Shopping for retirement funds
A reader plans to open a Roth IRA, but is unclear about what to watch out for. Our expert offers some guidance.
NEW YORK (Money) -- Question: I'm in the process of opening up a Roth IRA and a regular investment account. Am I better off working directly with a mutual fund company or should I open these accounts through my bank or local credit union? - Fane, Salt Lake City, Utah
Answer: Opening the accounts themselves should pretty much be a cinch no matter where you do it. The process is simple and the account maintenance fees, if any, are usually nominal.
The real issue is whether you feel confident enough about your knowledge of investing to choose the mutual funds that will go into your respective accounts.
Just to be clear, we're not talking rocket science here. To be a successful investor, you don't have to be able to pick the best funds around. Indeed, it's impossible to know what funds will perform the best in the future, so that's an unrealistic standard. All you really need to be able to do is choose funds that have a reasonable shot at solid performance. If you find funds that end up doing much better, great. But as long as your funds perform in line or maybe a bit better than their peers, you'll do fine.
So if you're comfortable enough to take on that task, I don't see any reason why you can't work by phone (or face to face if that's an option) with the representative of a no-load mutual fund firm, which is a company that doesn't charge sales commissions and sells its funds directly to the public. That could be one of the big companies like Fidelity, Vanguard, T. Rowe Price or American Century (just to name a few), or it could be one of the smaller no-load companies for that matter. (For a list of no-load companies, click here.)
Frankly, finding decent funds isn't all that hard and doesn't require that much work. You can start by reading our Money 101 lessons on Investing In Mutual Funds.

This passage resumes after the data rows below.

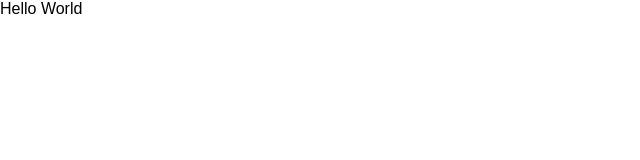
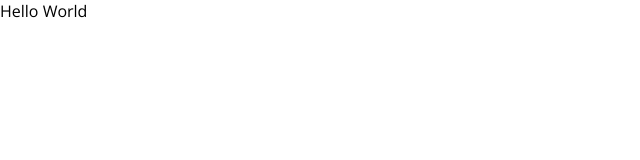
Before and after one commit to najens/code_challenge_lds_church, a React app: page / in a window 1280 px wide. Shown: the full height of the page, 0-640 px from the left. Built offline with nearby package versions, Linux system fonts and the light colour scheme.

Commit message:
docs: Make Open Sans default font

```diff
--- a/public/index.html
+++ b/public/index.html
@@ -19,6 +19,7 @@
       work correctly both with client-side routing and a non-root public URL.
       Learn how to configure a non-root public URL by running `npm run build`.
     -->
+    <link href="https://fonts.googleapis.com/css?family=Open+Sans" rel="stylesheet">
     <title>Code Challenge</title>
   </head>
   <body>
--- a/src/index.css
+++ b/src/index.css
@@ -1,5 +1,5 @@
 body {
   margin: 0;
   padding: 0;
-  font-family: sans-serif;
+  font-family: 'Open Sans', sans-serif;
 }
```
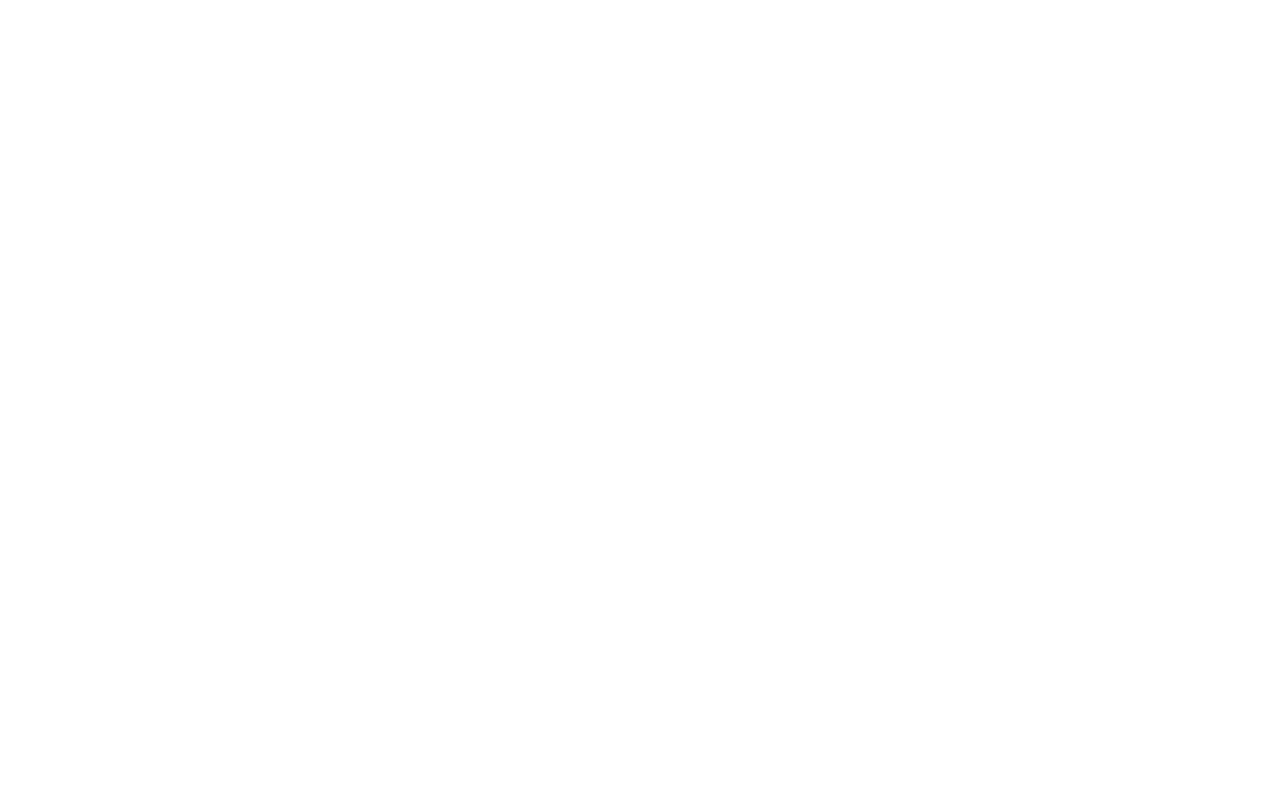
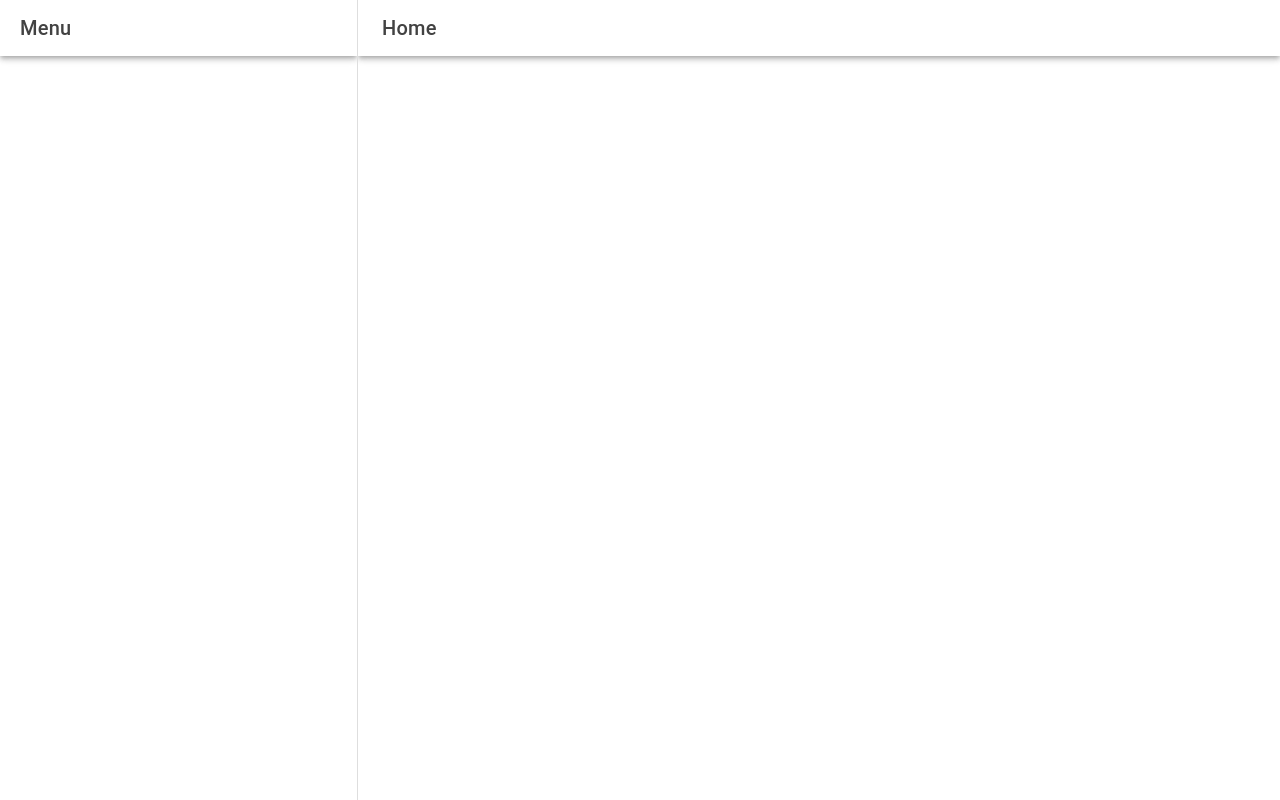
Before and after one commit to irvento/it35-lab, a React (Vite) app: page /it35-lab/app/Home in a window 1280 px wide. Built offline with nearby package versions, Linux system fonts and the light colour scheme.

Commit message:
Added side menu template

```diff
--- a/src/App.tsx
+++ b/src/App.tsx
@@ -42,7 +42,7 @@
     <IonReactRouter>
       <IonRouterOutlet>
       <Route exact path="/it35-lab" component={Login} />
-      <Route exact path="/it35-lab/app" component={Menu} />
+      <Route path="/it35-lab/app" component={Menu} />
       </IonRouterOutlet>
     </IonReactRouter>
   </IonApp>
--- a/src/pages/Page1.tsx
+++ b/src/pages/About.tsx
@@ -8,7 +8,7 @@
       IonToolbar
   } from '@ionic/react';
 
-  const Page1: React.FC = () => {
+  const About: React.FC = () => {
     return (
       <IonPage>
         <IonHeader>
@@ -16,7 +16,7 @@
             <IonButtons slot='start'>
               <IonMenuButton></IonMenuButton>
             </IonButtons>
-            <IonTitle>Page1</IonTitle>
+            <IonTitle>About</IonTitle>
           </IonToolbar>
         </IonHeader>
         <IonContent fullscreen>
@@ -25,4 +25,4 @@
     );
   };
 
-  export default Page1;
+  export default About;
--- a/src/pages/Home.tsx
+++ b/src/pages/Home.tsx
@@ -1,22 +1,25 @@
-import { IonContent, IonHeader, IonPage, IonTitle, IonToolbar } from '@ionic/react';
-import ExploreContainer from '../components/ExploreContainer';
-import './Home.css';
+import {
+  IonButtons,
+    IonContent,
+    IonHeader,
+    IonMenuButton,
+    IonPage,
+    IonTitle,
+    IonToolbar
+} from '@ionic/react';
 
 const Home: React.FC = () => {
   return (
     <IonPage>
       <IonHeader>
         <IonToolbar>
-          <IonTitle>Blank</IonTitle>
+          <IonButtons slot='start'>
+            <IonMenuButton ></IonMenuButton>
+          </IonButtons>
+          <IonTitle>Home</IonTitle>
         </IonToolbar>
       </IonHeader>
       <IonContent fullscreen>
-        <IonHeader collapse="condense">
-          <IonToolbar>
-            <IonTitle size="large">Blank</IonTitle>
-          </IonToolbar>
-        </IonHeader>
-        <ExploreContainer />
       </IonContent>
     </IonPage>
   );
--- a/src/pages/Menu.tsx
+++ b/src/pages/Menu.tsx
@@ -2,23 +2,62 @@
     IonButtons,
       IonContent,
       IonHeader,
+      IonIcon,
+      IonItem,
+      IonMenu,
       IonMenuButton,
+      IonMenuToggle,
       IonPage,
+      IonRouterOutlet,
+      IonSplitPane,
       IonTitle,
       IonToolbar
-  } from '@ionic/react';
+  } from '@ionic/react'
+  import {homeOutline, rocketOutline} from 'ionicons/icons';
+import { Redirect, Route } from 'react-router';
+import Home from './Home';
+import About from './About';
 
   const Menu: React.FC = () => {
+    const path = [
+        {name:'Home', url: '/it35-lab/app/Home', icon: homeOutline},
+        {name:'About', url: '/it35-lab/app/About', icon: rocketOutline},
+    ]
+
     return (
         <IonPage>
+            <IonSplitPane contentId="main">
+                <IonMenu contentId="main">
                     <IonHeader>
                         <IonToolbar>
-            <IonTitle>Menu</IonTitle>
+                            <IonTitle>
+                                Menu
+                            </IonTitle>
                         </IonToolbar>
                     </IonHeader>
-        <IonContent fullscreen>
+                    <IonContent>
+                        {path.map((item,index) =>(
+                            <IonMenuToggle key={index}>
+                                <IonItem routerLink={item.url} routerDirection="forward">
+                                    <IonIcon icon={item.icon} slot="start"></IonIcon>
+                                    {item.name}
+                                </IonItem>
+                            </IonMenuToggle>
+                        ))}
                     </IonContent>
+                </IonMenu>
+
+                <IonRouterOutlet id="main">
+                    <Route exact path="/it35-lab/app/Home" component={Home} />
+                    <Route exact path="/it35-lab/app/About" component={About} />
+
+                    <Route exact path="/it35-lab/app">
+                        <Redirect to="/it35-lab/app/Home"/>
+                    </Route>
+                </IonRouterOutlet>
+            </IonSplitPane>
         </IonPage>
     );
   };
+
   export default Menu;
```
Also changed, not shown: src/pages/Page2.tsx (deleted, +0 -28 lines), src/pages/Home.css (deleted). Lines whose indentation alone changed are shown as unchanged.
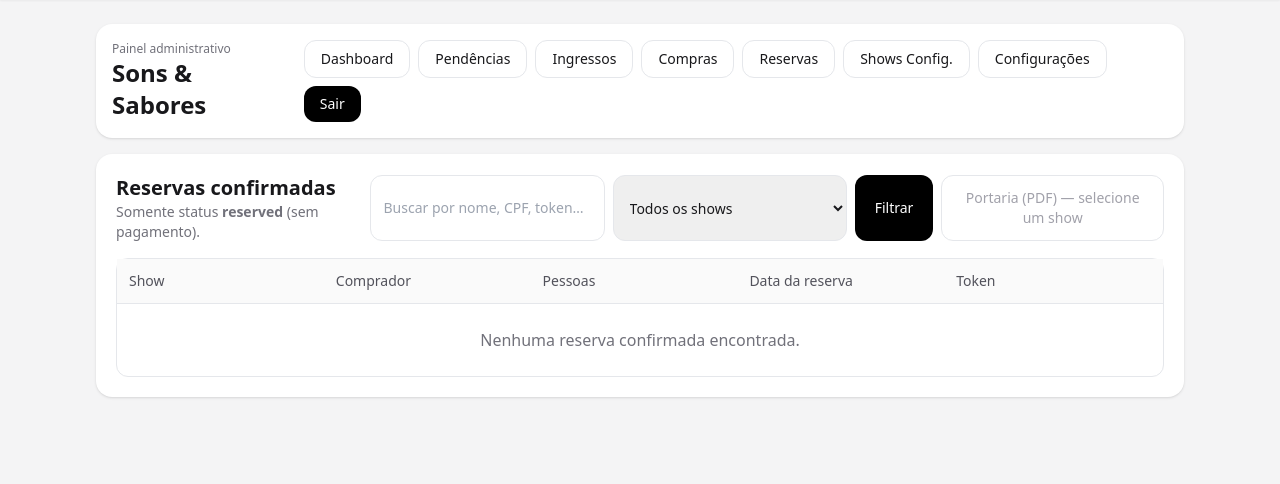
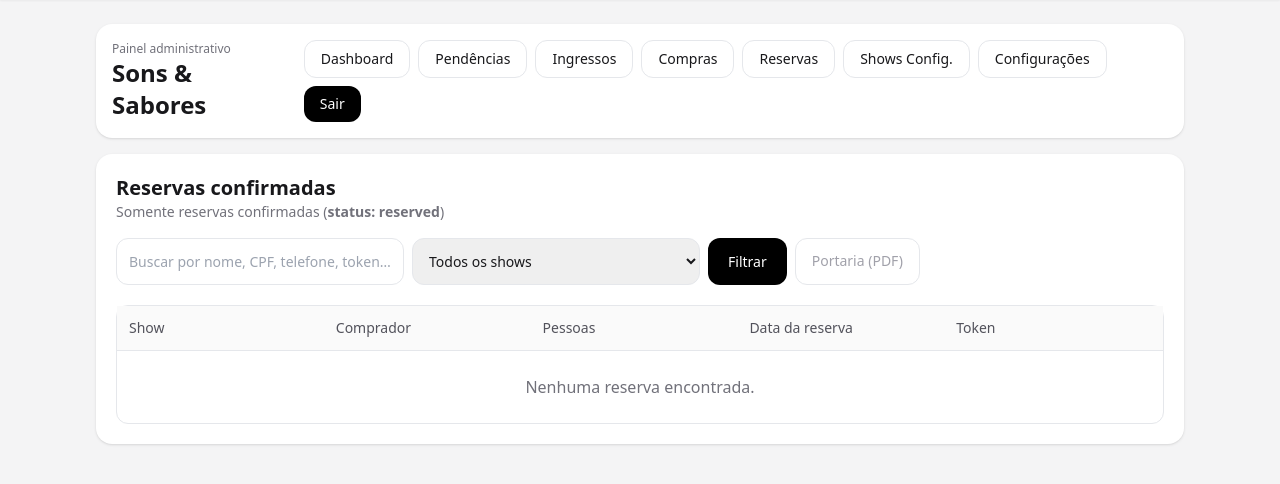
Before and after one commit to gustavopassos05/sons_sabores_ingressos, a Flask app: page /admin/reservations in a window 1280 px wide. Shown: the part 62-546 px from the top of the page. Run offline with Flask 3, Linux system fonts and the light colour scheme; the visitor is signed in with stand-in values (Sample User, id 1); data that the repository does not hold is empty; some libraries are stand-ins or nearby versions.

Commit message:
Commit das alterações locais

```diff
--- a/routes/admin_reservations.py
+++ b/routes/admin_reservations.py
@@ -29,7 +29,6 @@ def _safe_filename(s: str) -> str:
         s = s.replace("--", "-")
     return s.strip("-") or "show"
 
-
 @bp_admin_reservations.get("/admin/reservations")
 @admin_required
 def admin_reservations():
@@ -37,7 +36,7 @@ def admin_reservations():
     show_selected = (request.args.get("show") or "").strip()
 
     with db() as s:
-        # shows que têm reservas confirmadas (reserved)
+        # shows que têm reservas confirmadas
         show_options = list(
             s.scalars(
                 select(Purchase.show_name)
@@ -47,15 +46,19 @@ def admin_reservations():
             )
         )
 
-        stmt = (
-            select(Purchase)
-            .where(Purchase.status == "reserved")
-            .order_by(desc(Purchase.id))
-            .limit(1500)
+        purchases = list(
+            s.scalars(
+                select(Purchase)
+                .where(Purchase.status == "reserved")
+                .order_by(desc(Purchase.created_at))
+                .limit(2000)
+            )
         )
-        purchases = list(s.scalars(stmt))
 
     rows = []
+    total_reservas = 0
+    total_pessoas = 0
+
     for p in purchases:
         if show_selected and (p.show_name or "") != show_selected:
             continue
@@ -65,7 +68,6 @@ def admin_reservations():
             p.buyer_cpf or "",
             p.buyer_email or "",
             p.buyer_phone or "",
-            p.show_name or "",
             p.token or "",
         ]).lower()
 
@@ -73,6 +75,8 @@ def admin_reservations():
             continue
 
         rows.append(p)
+        total_reservas += 1
+        total_pessoas += int(p.ticket_qty or 1)
 
     return render_template(
         "admin_reservations.html",
@@ -80,115 +84,6 @@ def admin_reservations():
         q=q,
         show_options=show_options,
         show_selected=show_selected,
+        total_reservas=total_reservas,
+        total_pessoas=total_pessoas,
     )
-
-
-@bp_admin_reservations.get("/admin/reservations/portaria.pdf")
-@admin_required
-def admin_reservations_portaria_pdf():
-    """
-    Portaria PDF por SHOW para reservas confirmadas (reserved).
-    Colunas: Nome, Pessoas, Data da reserva, Mesa (em branco).
-    Uso:
-      /admin/reservations/portaria.pdf?show=<NOME DO SHOW>
-    """
-    show_name = (request.args.get("show") or "").strip()
-    if not show_name:
-        abort(400, description="Parâmetro obrigatório: show")
-
-    q = (request.args.get("q") or "").strip().lower()
-
-    with db() as s:
-        purchases = list(
-            s.scalars(
-                select(Purchase)
-                .where(Purchase.status == "reserved", Purchase.show_name == show_name)
-                .order_by(desc(Purchase.created_at))
-                .limit(5000)
-            )
-        )
-
-    # aplica filtro q
-    rows = []
-    for p in purchases:
-        hay = " ".join([
-            p.buyer_name or "",
-            p.buyer_cpf or "",
-            p.buyer_email or "",
-            p.buyer_phone or "",
-            p.token or "",
-        ]).lower()
-        if q and q not in hay:
-            continue
-        rows.append(p)
-
-    buffer = BytesIO()
-    doc = SimpleDocTemplate(
-        buffer,
-        pagesize=A4,
-        rightMargin=1.2*cm,
-        leftMargin=1.2*cm,
-        topMargin=1.2*cm,
-        bottomMargin=1.2*cm,
-    )
-
-    styles = getSampleStyleSheet()
-    elements = []
-
-    generated_at = now_sp().strftime("%d/%m/%Y %H:%M")
-
-    elements.append(Paragraph("<b>Borogodó · Sons & Sabores</b>", styles["Title"]))
-    elements.append(Spacer(1, 4))
-    elements.append(Paragraph(f"<b>Portaria (Reservas)</b> — {show_name}", styles["Heading2"]))
-    elements.append(Paragraph(f"Gerado em: {generated_at}", styles["Normal"]))
-    if q:
-        elements.append(Paragraph(f"Filtro: <b>{q}</b>", styles["Normal"]))
-    elements.append(Spacer(1, 10))
-
-    # tabela
-    table_data = [[
-        "#", "Nome", "Pessoas", "Data da reserva", "Mesa"
-    ]]
-
-    for i, p in enumerate(rows, start=1):
-        created = p.created_at.strftime("%d/%m/%Y %H:%M") if p.created_at else ""
-        table_data.append([
-            str(i),
-            (p.buyer_name or ""),
-            str(int(p.ticket_qty or 1)),
-            created,
-            "____",  # campo manual
-        ])
-
-    table = Table(
-        table_data,
-        repeatRows=1,
-        colWidths=[0.8*cm, 8.3*cm, 1.7*cm, 4.0*cm, 2.2*cm]
-    )
-    table.setStyle(TableStyle([
-        ("BACKGROUND", (0, 0), (-1, 0), colors.lightgrey),
-        ("GRID", (0, 0), (-1, -1), 0.35, colors.grey),
-        ("FONT", (0, 0), (-1, 0), "Helvetica-Bold"),
-        ("FONTSIZE", (0, 0), (-1, -1), 9),
-        ("VALIGN", (0, 0), (-1, -1), "MIDDLE"),
-        ("BOTTOMPADDING", (0, 0), (-1, 0), 6),
-        ("TOPPADDING", (0, 0), (-1, 0), 6),
-    ]))
-
-    elements.append(table)
-    elements.append(Spacer(1, 10))
-    elements.append(Paragraph(f"<b>Total de reservas:</b> {len(rows)}", styles["Normal"]))
-    elements.append(Paragraph(f"<b>Total de pessoas:</b> {sum(int(p.ticket_qty or 1) for p in rows)}", styles["Heading2"]))
-
-    doc.build(elements)
-    buffer.seek(0)
-
-    ts = now_sp().strftime("%Y-%m-%d-%H-%M")
-    filename = f"portaria-reservas-{_safe_filename(show_name)}-{ts}.pdf"
-
-    return send_file(
-        buffer,
-        mimetype="application/pdf",
-        as_attachment=True,
-        download_name=filename
-    )
--- a/templates/admin_reservations.html
+++ b/templates/admin_reservations.html
@@ -2,38 +2,69 @@
 {% block admin_content %}
 
 <div class="bg-white rounded-2xl shadow p-5">
-  <div class="flex flex-col sm:flex-row sm:items-center sm:justify-between gap-3 mb-4">
-    <div>
-      <h2 class="text-xl font-semibold">Reservas confirmadas</h2>
-      <p class="text-sm text-zinc-500">Somente status <b>reserved</b> (sem pagamento).</p>
+  <div class="flex flex-col gap-4 mb-5">
+
+    <!-- Cabeçalho -->
+    <div class="flex flex-col md:flex-row md:items-center md:justify-between gap-3">
+      <div>
+        <h2 class="text-xl font-semibold">Reservas confirmadas</h2>
+        <p class="text-sm text-zinc-500">
+          Somente reservas confirmadas (<b>status: reserved</b>)
+        </p>
+      </div>
+
+      {% if show_selected %}
+        <div class="flex flex-wrap gap-2">
+          <span class="inline-flex items-center rounded-full bg-black text-white text-sm px-4 py-1.5">
+            {{ total_reservas }} reservas
+          </span>
+          <span class="inline-flex items-center rounded-full bg-zinc-100 text-zinc-800 text-sm px-4 py-1.5">
+            {{ total_pessoas }} pessoas
+          </span>
+        </div>
+      {% endif %}
     </div>
 
-    <form method="get" class="flex flex-col sm:flex-row gap-2 w-full sm:w-auto">
-      <input name="q" value="{{ q }}" class="w-full sm:w-72 rounded-xl border p-3 text-sm"
-             placeholder="Buscar por nome, CPF, token…">
+    <!-- Filtros -->
+    <form method="get" class="flex flex-col md:flex-row gap-2">
+      <input
+        name="q"
+        value="{{ q }}"
+        class="w-full md:w-72 rounded-xl border p-3 text-sm"
+        placeholder="Buscar por nome, CPF, telefone, token…"
+      >
 
-      <select name="show" class="w-full sm:w-72 rounded-xl border p-3 text-sm">
+      <select name="show" class="w-full md:w-72 rounded-xl border p-3 text-sm">
         <option value="">Todos os shows</option>
         {% for sh in show_options %}
-          <option value="{{ sh }}" {% if show_selected == sh %}selected{% endif %}>{{ sh }}</option>
+          <option value="{{ sh }}" {% if show_selected == sh %}selected{% endif %}>
+            {{ sh }}
+          </option>
         {% endfor %}
       </select>
 
-      <button class="rounded-xl bg-black text-white px-5 py-3 text-sm">Filtrar</button>
+      <button class="rounded-xl bg-black text-white px-5 py-3 text-sm">
+        Filtrar
+      </button>
 
       {% if show_selected %}
-        <a href="{{ url_for('admin_reservations.admin_reservations_portaria_pdf', show=show_selected, q=q) }}"
-           class="rounded-xl border px-4 py-3 text-sm hover:bg-zinc-50 text-center">
+        <a
+          href="{{ url_for('admin_reservations.admin_reservations_portaria_pdf', show=show_selected, q=q) }}"
+          class="rounded-xl border px-4 py-3 text-sm hover:bg-zinc-50 text-center"
+        >
           Portaria (PDF)
         </a>
       {% else %}
-        <span class="rounded-xl border px-4 py-3 text-sm text-zinc-400 text-center cursor-not-allowed">
-          Portaria (PDF) — selecione um show
+        <span
+          class="rounded-xl border px-4 py-3 text-sm text-zinc-400 cursor-not-allowed"
+        >
+          Portaria (PDF)
         </span>
       {% endif %}
     </form>
   </div>
 
+  <!-- Tabela -->
   <div class="rounded-xl border divide-y">
     <div class="hidden md:grid grid-cols-5 gap-3 bg-zinc-50 text-sm text-zinc-600 p-3 font-medium">
       <div>Show</div>
@@ -59,12 +90,16 @@
 
         <div>
           <div class="md:hidden text-xs text-zinc-400 mb-1">Pessoas</div>
-          {{ p.ticket_qty or 1 }}
+          <span class="font-semibold">{{ p.ticket_qty or 1 }}</span>
         </div>
 
         <div>
           <div class="md:hidden text-xs text-zinc-400 mb-1">Data da reserva</div>
-          {% if p.created_at %}{{ p.created_at.strftime('%d/%m/%Y %H:%M') }}{% else %}—{% endif %}
+          {% if p.created_at %}
+            {{ p.created_at.strftime('%d/%m/%Y %H:%M') }}
+          {% else %}
+            —
+          {% endif %}
         </div>
 
         <div>
@@ -75,7 +110,9 @@
     {% endfor %}
 
     {% if rows|length == 0 %}
-      <div class="p-6 text-center text-zinc-500">Nenhuma reserva confirmada encontrada.</div>
+      <div class="p-6 text-center text-zinc-500">
+        Nenhuma reserva encontrada.
+      </div>
     {% endif %}
   </div>
 </div>
```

While you're at it, read the lesson on Asset Allocation too since it will tell you how to combine funds into a coherent portfolio.
That done, you can start looking for funds you might invest in by checking out the Money 70, which is Money Magazine's list of elite recommended funds. You can narrow down the potential candidates even further by going to the index funds on the list.
Unlike regular mutual funds, whose managers attempt to outperform the market, index funds merely try to mirror the returns of the market or a particular market benchmark. That may sound like a recipe for mediocre performance. But because index funds have such low operating expenses, they usually end up beating the majority of actively managed funds over the long haul.
And if you want a truly simple-but in my opinion also effective-solution, you should check out the target retirement funds that made the cut for the Money 70. These funds give you a fully diversified portfolio of stocks and bonds that becomes more conservative (that is, heavier in bonds) as you age. They're the ultimate no-brainer fund, and a good choice for people who couldn't be bothered choosing among dozens of different funds (or who fear that they might end up sabotaging their investment strategy by chasing hot performers that are on the verge of flaming out). (For more on how these funds work, click here.)
One advantage of going this route is that all the money you have to invest will go into your accounts rather than to a fund sales consultant. Another advantage is that you'll have a better sense of control over your finances than if you simply delegate the task (although, admittedly, this advantage can quickly turn into a disadvantage if you're irresponsible in the way you handle your investments).
Still, if there mere thought of doing any of this makes your eyelids droop - or you just don't want to devote the time and energy to this sort of activity - then opening accounts at your local bank or credit union may be the better way to go for you.
You'll pay some sort of fee for the privilege of having the bank or credit union rep help you choose the funds. It might be an upfront "load" based on the amount you invest, typically 3 percent to 5.75 percent. Or there may be an extra fee known as a 12b-1 charge, which is used to pay marketing expenses and compensate sales people and is levied on top of the fund's usual management fee and other expenses. (In some funds, you may also pay a fee if you sell within the first five or so years of buying the fund.)
But one this is sure: if an adviser or sales person of any sort is helping you pick the funds, one way or another that person has got to be paid and one way or another that compensation is going to be reflected in the fund's expenses.
I have no problem with paying people for their work. The question is whether you're getting good advice. In a best case scenario, you'll be dealing with a fund representative who's knowledgeable about the various fund options and will make reasonable recommendations based on your needs. In a worst case scenario, you could get someone whose knowledge of funds and investing is skimpy and who's more interested in making the biggest possible commission than determining which funds work best for you.
It's sometimes hard to tell which sort you're dealing with (they don't wear signs saying "Competent" or "Inept" or "Trustworthy" or "Deceitful"), so you should be sure to ask plenty of questions: Why this fund rather than another one? How much am I paying in sales commissions and ongoing fund expenses? Is there a less expensive alternative available? And, of course, it's always a good idea to visit a few places - another bank, a credit union, maybe a local brokerage firm - and compare the recommendations.
So either way, you're going to have to do a little research. It's up to you to decide which type you'd rather undertake. But if you put a reasonable amount of thought into it, and a bit of effort, you should make out nicely - and you'll certainly do a lot better than if you had not saved or invested at all.